* _Your assignment_: From the first line to the last, write out the records exactly, leaving out images.

* _The records_:
# # #

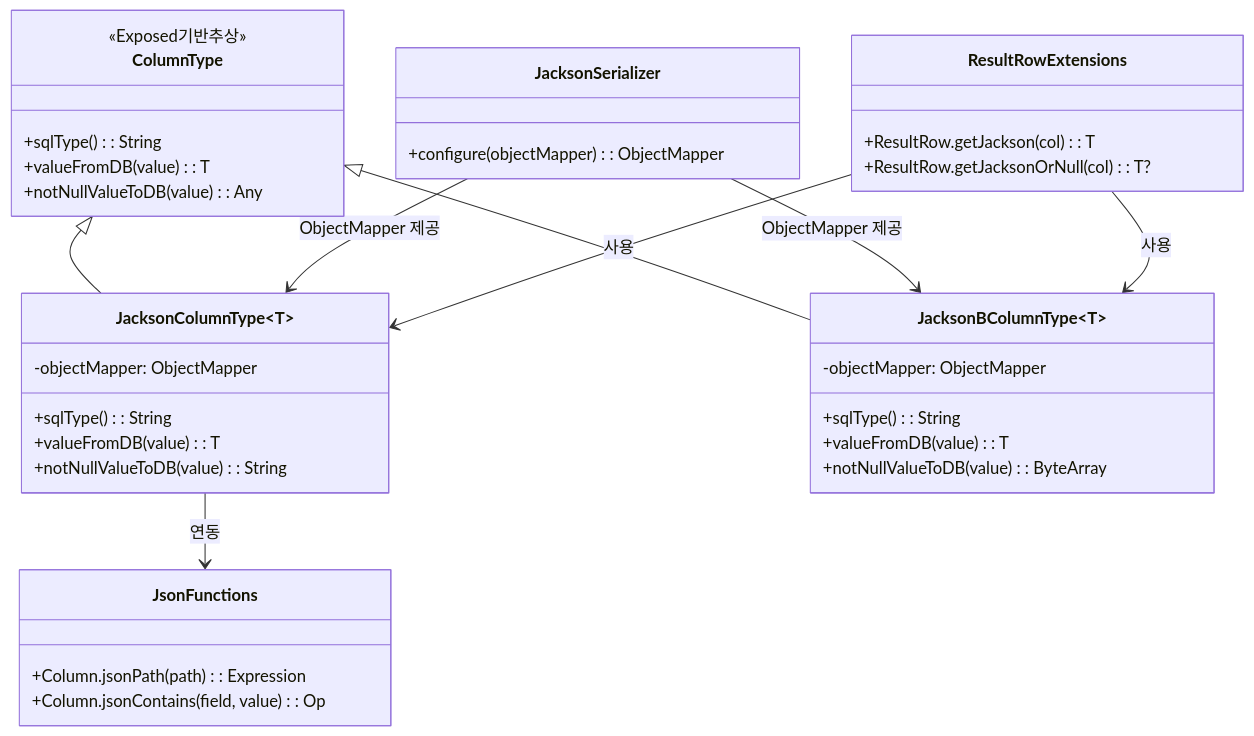
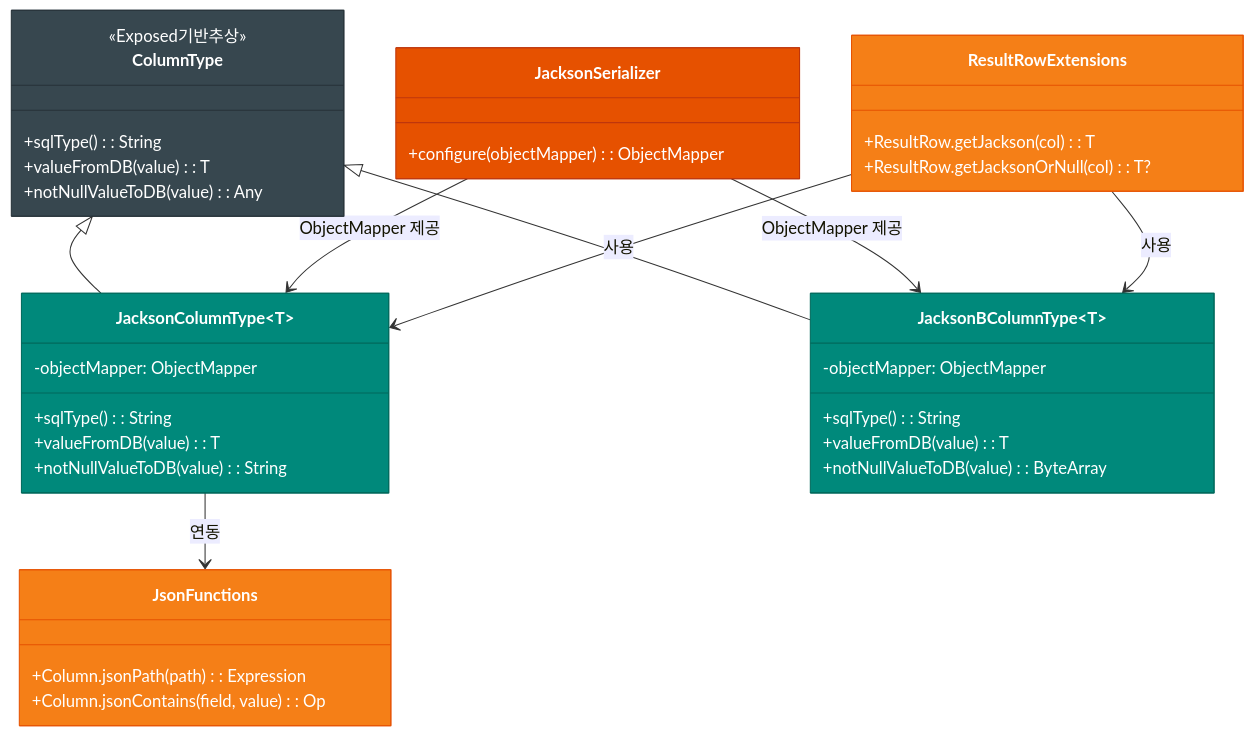
The second of 3 diagrams in data/exposed-jackson3/README.ko.md (bluetape4k/bluetape4k-projects), drawn with Mermaid before and after one commit. The commit also changed other lines of this file and 221 other files, not shown here.

First line of the commit message:
docs: 전체 모듈 README UML 다이어그램 보강 및 색상 업그레이드

````diff
--- a/data/exposed-jackson3/README.ko.md
+++ b/data/exposed-jackson3/README.ko.md
@@ -145,40 +148,47 @@
 ```mermaid
 classDiagram
     class ColumnType {
         <<Exposed기반추상>>
         +sqlType(): String
         +valueFromDB(value): T
         +notNullValueToDB(value): Any
     }
     class JacksonColumnType~T~ {
         -objectMapper: ObjectMapper
         +sqlType(): String
         +valueFromDB(value): T
         +notNullValueToDB(value): String
     }
     class JacksonBColumnType~T~ {
         -objectMapper: ObjectMapper
         +sqlType(): String
         +valueFromDB(value): T
         +notNullValueToDB(value): ByteArray
     }
     class JacksonSerializer {
         +configure(objectMapper): ObjectMapper
     }
     class JsonFunctions {
         +Column.jsonPath(path): Expression
         +Column.jsonContains(field, value): Op
     }
     class ResultRowExtensions {
         +ResultRow.getJackson(col): T
         +ResultRow.getJacksonOrNull(col): T?
     }
 
     ColumnType <|-- JacksonColumnType
     ColumnType <|-- JacksonBColumnType
     JacksonSerializer --> JacksonColumnType : ObjectMapper 제공
     JacksonSerializer --> JacksonBColumnType : ObjectMapper 제공
     JacksonColumnType --> JsonFunctions : 연동
     ResultRowExtensions --> JacksonColumnType : 사용
     ResultRowExtensions --> JacksonBColumnType : 사용
+
+    style ColumnType fill:#37474F,stroke:#263238,color:#FFFFFF
+    style JacksonColumnType fill:#00897B,stroke:#00695C,color:#FFFFFF
+    style JacksonBColumnType fill:#00897B,stroke:#00695C,color:#FFFFFF
+    style JacksonSerializer fill:#E65100,stroke:#BF360C,color:#FFFFFF
+    style JsonFunctions fill:#F57F17,stroke:#E65100,color:#FFFFFF
+    style ResultRowExtensions fill:#F57F17,stroke:#E65100,color:#FFFFFF
 ```
````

# # #

* _Result of this exercise_:
The second of 3 diagrams in data/exposed-jackson3/README.ko.md (bluetape4k/bluetape4k-projects), drawn with Mermaid before and after one commit. The commit also changed other lines of this file and 221 other files, not shown here.

First line of the commit message:
docs: 전체 모듈 README UML 다이어그램 보강 및 색상 업그레이드

````diff
--- a/data/exposed-jackson3/README.ko.md
+++ b/data/exposed-jackson3/README.ko.md
@@ -145,40 +148,47 @@
 ```mermaid
 classDiagram
     class ColumnType {
         <<Exposed기반추상>>
         +sqlType(): String
         +valueFromDB(value): T
         +notNullValueToDB(value): Any
     }
     class JacksonColumnType~T~ {
         -objectMapper: ObjectMapper
         +sqlType(): String
         +valueFromDB(value): T
         +notNullValueToDB(value): String
     }
     class JacksonBColumnType~T~ {
         -objectMapper: ObjectMapper
         +sqlType(): String
         +valueFromDB(value): T
         +notNullValueToDB(value): ByteArray
     }
     class JacksonSerializer {
         +configure(objectMapper): ObjectMapper
     }
     class JsonFunctions {
         +Column.jsonPath(path): Expression
         +Column.jsonContains(field, value): Op
     }
     class ResultRowExtensions {
         +ResultRow.getJackson(col): T
         +ResultRow.getJacksonOrNull(col): T?
     }
 
     ColumnType <|-- JacksonColumnType
     ColumnType <|-- JacksonBColumnType
     JacksonSerializer --> JacksonColumnType : ObjectMapper 제공
     JacksonSerializer --> JacksonBColumnType : ObjectMapper 제공
     JacksonColumnType --> JsonFunctions : 연동
     ResultRowExtensions --> JacksonColumnType : 사용
     ResultRowExtensions --> JacksonBColumnType : 사용
+
+    style ColumnType fill:#37474F,stroke:#263238,color:#FFFFFF
+    style JacksonColumnType fill:#00897B,stroke:#00695C,color:#FFFFFF
+    style JacksonBColumnType fill:#00897B,stroke:#00695C,color:#FFFFFF
+    style JacksonSerializer fill:#E65100,stroke:#BF360C,color:#FFFFFF
+    style JsonFunctions fill:#F57F17,stroke:#E65100,color:#FFFFFF
+    style ResultRowExtensions fill:#F57F17,stroke:#E65100,color:#FFFFFF
 ```
````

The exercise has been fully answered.